Thursday, August 1, 2013
The U.S. Office of Special Education is holding its national conference right now, and Jim Gerl at the Special Education Law Blog is live blogging the OSEP conference. Solutions about shutting down the school to prison pipeline is being discussed at the conference, including restorative justice principles. OSEP is making the conference materials available here.
Tuesday, July 30, 2013
The Section on Education Law of the Association of American Law Schools issues this call for papers in connection with its program at the AALS annual meeting Jan. 2-5, 2014 in New York City. The program topic is “Law and the Education of Students with Disabilities,” and will be co-sponsored by the Section on Disability Law.
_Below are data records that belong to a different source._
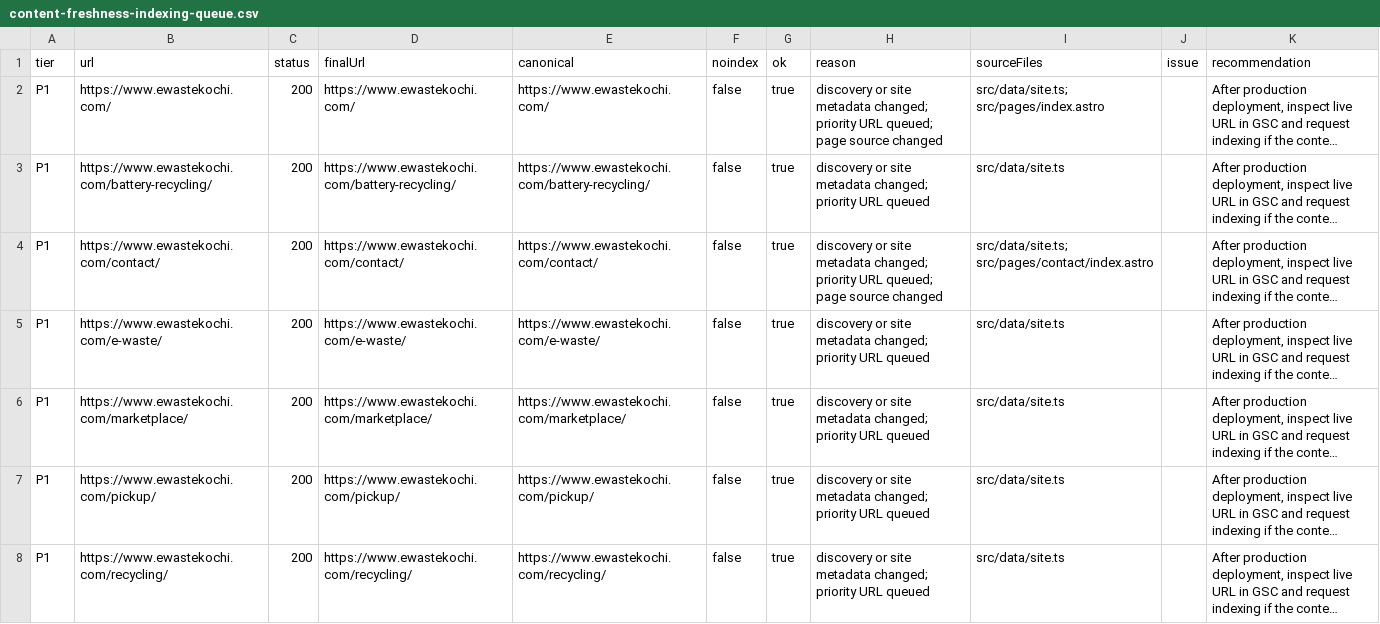
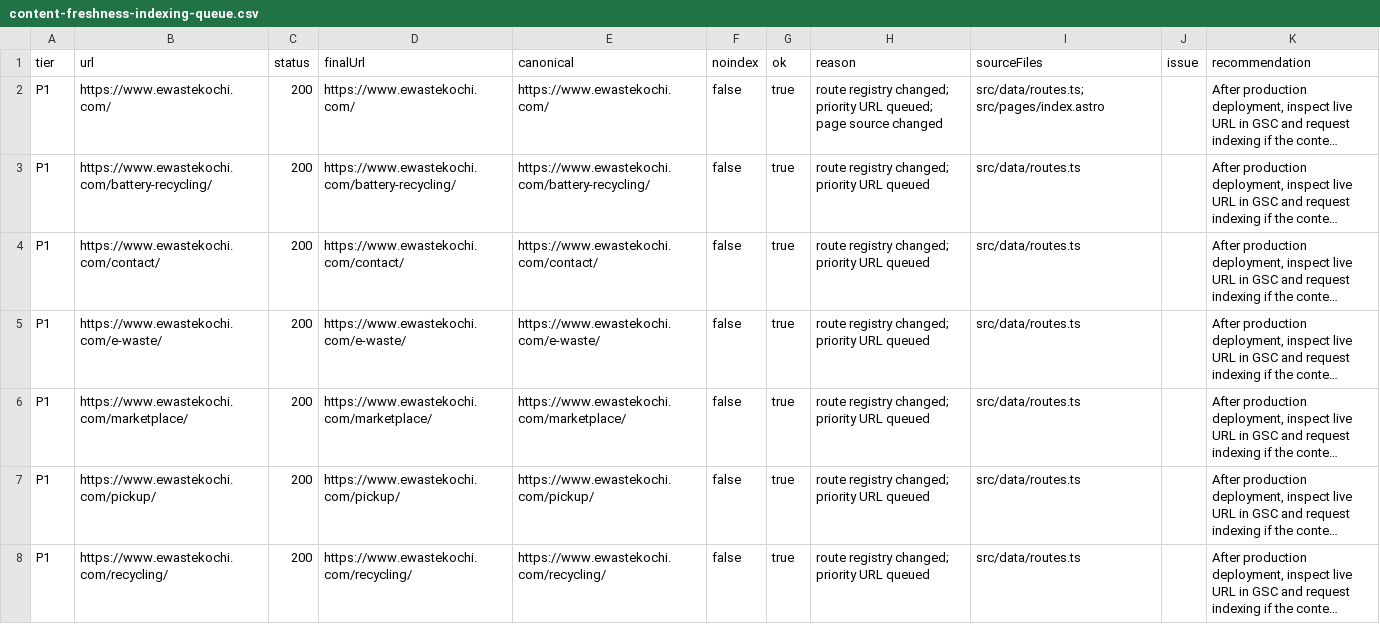
Before and after one commit to CodesbyFebin/ewaste-kochi-main, a CSV file: data/content-freshness-indexing-queue.csv, drawn as a sheet; only a part is shown; long unchanged cells end in …; the diff covers the shown part only; the diff names each change by its address in the sheet, - before the commit and + after, or states it on an @@ line.

```diff
--- a/data/content-freshness-indexing-queue.csv
+++ b/data/content-freshness-indexing-queue.csv
-H2 (reason): discovery or site metadata changed; priority…
+H2 (reason): route registry changed; priority…
-I2 (sourceFiles): src/data/site.ts; src/pages/index.astro
+I2 (sourceFiles): src/data/routes.ts; src/pages/index.astro
-H3 (reason): discovery or site metadata changed; priority…
+H3 (reason): route registry changed; priority…
-I3 (sourceFiles): src/data/site.ts
+I3 (sourceFiles): src/data/routes.ts
-H4 (reason): discovery or site metadata changed; priority URL queued; page source changed
+H4 (reason): route registry changed; priority URL queued
-I4 (sourceFiles): src/data/site.ts; src/pages/contact/index.astro
+I4 (sourceFiles): src/data/routes.ts
-H5:H8 (reason): discovery or site metadata changed; priority…
+H5:H8 (reason): route registry changed; priority…
-I5:I8 (sourceFiles): src/data/site.ts
+I5:I8 (sourceFiles): src/data/routes.ts
```
Also changed, not shown: 4 added rows and 44 edited cells elsewhere in this file, 15 other files.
Law and the Education of Students with Disabilities
For generations, public schools excluded students with disabilities or shunted them into separate and inadequate programs. In the wake of Brown v. Board of Education, parents of students with disabilities began demanding full and equal educational opportunity for their children. Landmark court cases and legislation followed. In what is now a mature legal regime dominated by the Individuals with Disabilities Education Act and other statutory provisions, new challenges have emerged: insuring high achievement, preventing racially segregated placements, dealing with charter schools and other choice initiatives, optimizing inclusive education, and calibrating remedies for denials of appropriate education. A panel of distinguished experts in education and law, including Thomas Hehir of the Harvard Graduate School of Education, Robert Garda of the Loyola University New Orleans School of Law, and Terry Jean Seligmann of the Drexel University School of Law, will address pressing legal issues in the schooling of students with disabilities. One additional speaker will be selected from a call for papers.
The Section on Education Law is now soliciting papers analyzing current legal problems regarding education of students with disabilities. The author of the paper that is selected will be invited to join the panel at the Education Law program in January and will also be offered publication of the paper in the DePaul Journal for Social Justice.
Deadline Date for Submission: September 1, 2013.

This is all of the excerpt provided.